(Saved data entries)
........

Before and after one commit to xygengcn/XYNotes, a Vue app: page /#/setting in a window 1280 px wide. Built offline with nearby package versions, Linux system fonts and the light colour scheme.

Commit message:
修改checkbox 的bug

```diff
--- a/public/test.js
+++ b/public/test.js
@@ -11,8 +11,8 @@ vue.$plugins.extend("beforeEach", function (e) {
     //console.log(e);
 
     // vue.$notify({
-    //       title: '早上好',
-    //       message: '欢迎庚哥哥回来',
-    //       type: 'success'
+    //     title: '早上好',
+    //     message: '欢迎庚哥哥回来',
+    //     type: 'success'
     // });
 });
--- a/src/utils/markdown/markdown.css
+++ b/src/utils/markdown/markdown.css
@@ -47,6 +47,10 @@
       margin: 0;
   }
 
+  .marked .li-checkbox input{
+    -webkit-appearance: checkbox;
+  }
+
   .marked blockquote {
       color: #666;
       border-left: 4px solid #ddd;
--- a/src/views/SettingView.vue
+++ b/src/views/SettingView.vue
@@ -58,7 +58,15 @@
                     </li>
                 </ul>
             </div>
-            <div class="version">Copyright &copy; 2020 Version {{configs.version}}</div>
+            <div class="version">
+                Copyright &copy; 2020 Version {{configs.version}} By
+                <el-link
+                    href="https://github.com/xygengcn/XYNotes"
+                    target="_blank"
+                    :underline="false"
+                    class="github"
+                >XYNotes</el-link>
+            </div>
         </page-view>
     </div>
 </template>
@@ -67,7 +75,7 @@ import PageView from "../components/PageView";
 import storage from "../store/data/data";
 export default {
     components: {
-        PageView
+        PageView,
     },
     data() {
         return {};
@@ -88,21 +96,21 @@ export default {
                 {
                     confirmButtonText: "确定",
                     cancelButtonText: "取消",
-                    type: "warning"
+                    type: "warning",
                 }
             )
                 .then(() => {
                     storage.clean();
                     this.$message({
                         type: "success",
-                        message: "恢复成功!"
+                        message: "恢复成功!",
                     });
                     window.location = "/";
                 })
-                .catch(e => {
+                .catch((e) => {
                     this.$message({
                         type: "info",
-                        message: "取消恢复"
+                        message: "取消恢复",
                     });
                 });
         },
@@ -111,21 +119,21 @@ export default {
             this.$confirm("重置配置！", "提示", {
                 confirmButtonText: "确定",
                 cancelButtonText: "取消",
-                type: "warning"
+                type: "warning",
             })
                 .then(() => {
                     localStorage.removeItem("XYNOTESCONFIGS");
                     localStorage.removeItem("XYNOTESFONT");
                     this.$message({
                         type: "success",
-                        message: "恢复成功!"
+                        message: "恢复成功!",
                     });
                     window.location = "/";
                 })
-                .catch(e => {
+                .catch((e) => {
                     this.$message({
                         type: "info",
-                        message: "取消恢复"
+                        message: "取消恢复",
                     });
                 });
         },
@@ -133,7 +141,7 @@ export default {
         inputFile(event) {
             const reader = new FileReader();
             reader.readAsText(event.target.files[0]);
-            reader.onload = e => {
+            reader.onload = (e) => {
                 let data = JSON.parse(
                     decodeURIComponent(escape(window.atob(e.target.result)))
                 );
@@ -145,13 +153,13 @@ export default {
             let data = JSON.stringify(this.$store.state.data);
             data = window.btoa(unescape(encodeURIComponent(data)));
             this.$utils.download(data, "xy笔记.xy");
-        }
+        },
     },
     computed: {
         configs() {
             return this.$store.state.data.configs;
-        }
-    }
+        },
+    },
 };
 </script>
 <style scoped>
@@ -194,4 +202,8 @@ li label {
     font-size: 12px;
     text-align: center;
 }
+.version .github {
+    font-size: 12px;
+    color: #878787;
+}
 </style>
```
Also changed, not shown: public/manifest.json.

........

→ **WHAT IS BEING ASKED**
Write out the records again so that each line matches the original exactly.

→ **ANSWER BOX**
Before and after one commit to xygengcn/XYNotes, a Vue app: page /#/setting in a window 1280 px wide. Built offline with nearby package versions, Linux system fonts and the light colour scheme.

Commit message:
修改checkbox 的bug

```diff
--- a/public/test.js
+++ b/public/test.js
@@ -11,8 +11,8 @@ vue.$plugins.extend("beforeEach", function (e) {
     //console.log(e);
 
     // vue.$notify({
-    //       title: '早上好',
-    //       message: '欢迎庚哥哥回来',
-    //       type: 'success'
+    //     title: '早上好',
+    //     message: '欢迎庚哥哥回来',
+    //     type: 'success'
     // });
 });
--- a/src/utils/markdown/markdown.css
+++ b/src/utils/markdown/markdown.css
@@ -47,6 +47,10 @@
       margin: 0;
   }
 
+  .marked .li-checkbox input{
+    -webkit-appearance: checkbox;
+  }
+
   .marked blockquote {
       color: #666;
       border-left: 4px solid #ddd;
--- a/src/views/SettingView.vue
+++ b/src/views/SettingView.vue
@@ -58,7 +58,15 @@
                     </li>
                 </ul>
             </div>
-            <div class="version">Copyright &copy; 2020 Version {{configs.version}}</div>
+            <div class="version">
+                Copyright &copy; 2020 Version {{configs.version}} By
+                <el-link
+                    href="https://github.com/xygengcn/XYNotes"
+                    target="_blank"
+                    :underline="false"
+                    class="github"
+                >XYNotes</el-link>
+            </div>
         </page-view>
     </div>
 </template>
@@ -67,7 +75,7 @@ import PageView from "../components/PageView";
 import storage from "../store/data/data";
 export default {
     components: {
-        PageView
+        PageView,
     },
     data() {
         return {};
@@ -88,21 +96,21 @@ export default {
                 {
                     confirmButtonText: "确定",
                     cancelButtonText: "取消",
-                    type: "warning"
+                    type: "warning",
                 }
             )
                 .then(() => {
                     storage.clean();
                     this.$message({
                         type: "success",
-                        message: "恢复成功!"
+                        message: "恢复成功!",
                     });
                     window.location = "/";
                 })
-                .catch(e => {
+                .catch((e) => {
                     this.$message({
                         type: "info",
-                        message: "取消恢复"
+                        message: "取消恢复",
                     });
                 });
         },
@@ -111,21 +119,21 @@ export default {
             this.$confirm("重置配置！", "提示", {
                 confirmButtonText: "确定",
                 cancelButtonText: "取消",
-                type: "warning"
+                type: "warning",
             })
                 .then(() => {
                     localStorage.removeItem("XYNOTESCONFIGS");
                     localStorage.removeItem("XYNOTESFONT");
                     this.$message({
                         type: "success",
-                        message: "恢复成功!"
+                        message: "恢复成功!",
                     });
                     window.location = "/";
                 })
-                .catch(e => {
+                .catch((e) => {
                     this.$message({
                         type: "info",
-                        message: "取消恢复"
+                        message: "取消恢复",
                     });
                 });
         },
@@ -133,7 +141,7 @@ export default {
         inputFile(event) {
             const reader = new FileReader();
             reader.readAsText(event.target.files[0]);
-            reader.onload = e => {
+            reader.onload = (e) => {
                 let data = JSON.parse(
                     decodeURIComponent(escape(window.atob(e.target.result)))
                 );
@@ -145,13 +153,13 @@ export default {
             let data = JSON.stringify(this.$store.state.data);
             data = window.btoa(unescape(encodeURIComponent(data)));
             this.$utils.download(data, "xy笔记.xy");
-        }
+        },
     },
     computed: {
         configs() {
             return this.$store.state.data.configs;
-        }
-    }
+        },
+    },
 };
 </script>
 <style scoped>
@@ -194,4 +202,8 @@ li label {
     font-size: 12px;
     text-align: center;
 }
+.version .github {
+    font-size: 12px;
+    color: #878787;
+}
 </style>
```
Also changed, not shown: public/manifest.json.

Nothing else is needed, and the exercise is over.